(Web document revisions)
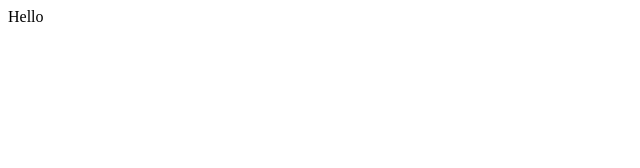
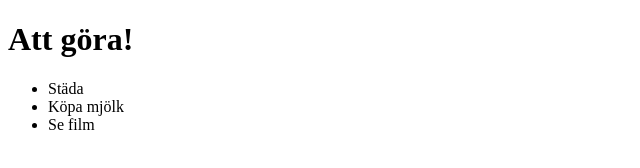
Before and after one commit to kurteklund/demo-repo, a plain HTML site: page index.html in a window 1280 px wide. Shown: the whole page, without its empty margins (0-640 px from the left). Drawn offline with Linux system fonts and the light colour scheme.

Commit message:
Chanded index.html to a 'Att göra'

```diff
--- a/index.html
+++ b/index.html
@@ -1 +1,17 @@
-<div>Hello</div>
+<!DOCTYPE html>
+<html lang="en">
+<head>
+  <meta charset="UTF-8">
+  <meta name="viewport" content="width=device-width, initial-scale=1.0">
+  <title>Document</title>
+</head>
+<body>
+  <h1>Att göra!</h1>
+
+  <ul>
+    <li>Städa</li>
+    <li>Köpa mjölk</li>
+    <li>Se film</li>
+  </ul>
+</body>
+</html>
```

---

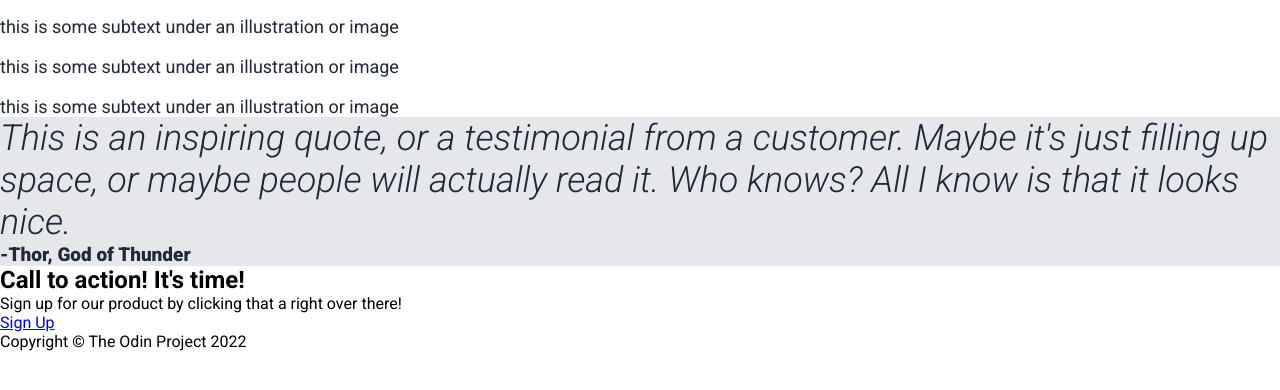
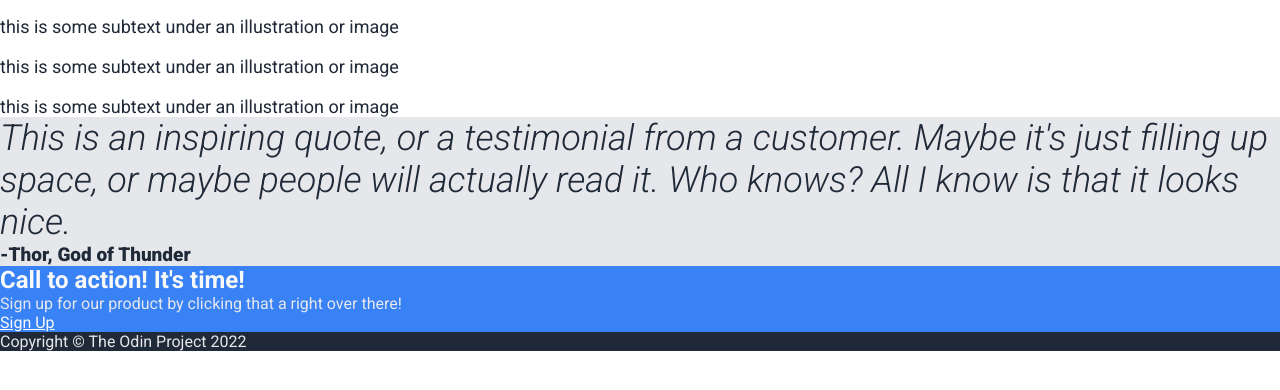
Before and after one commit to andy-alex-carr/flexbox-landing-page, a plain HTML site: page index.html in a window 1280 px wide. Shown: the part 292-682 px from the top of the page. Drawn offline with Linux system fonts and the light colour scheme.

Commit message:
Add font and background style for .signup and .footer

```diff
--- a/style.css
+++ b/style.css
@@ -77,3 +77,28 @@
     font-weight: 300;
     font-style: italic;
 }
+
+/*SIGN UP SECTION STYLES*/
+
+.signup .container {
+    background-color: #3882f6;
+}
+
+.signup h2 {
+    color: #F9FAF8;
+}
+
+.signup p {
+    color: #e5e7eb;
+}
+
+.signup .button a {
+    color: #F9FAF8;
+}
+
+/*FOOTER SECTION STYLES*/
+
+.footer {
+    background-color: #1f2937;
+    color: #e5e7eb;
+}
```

EXERCISE DETAILS:
Among the lines above, find those holding "signup" and copy each one.

REPLY:
Add font and background style for .signup and .footer
+.signup .container {
+.signup h2 {
+.signup p {
+.signup .button a {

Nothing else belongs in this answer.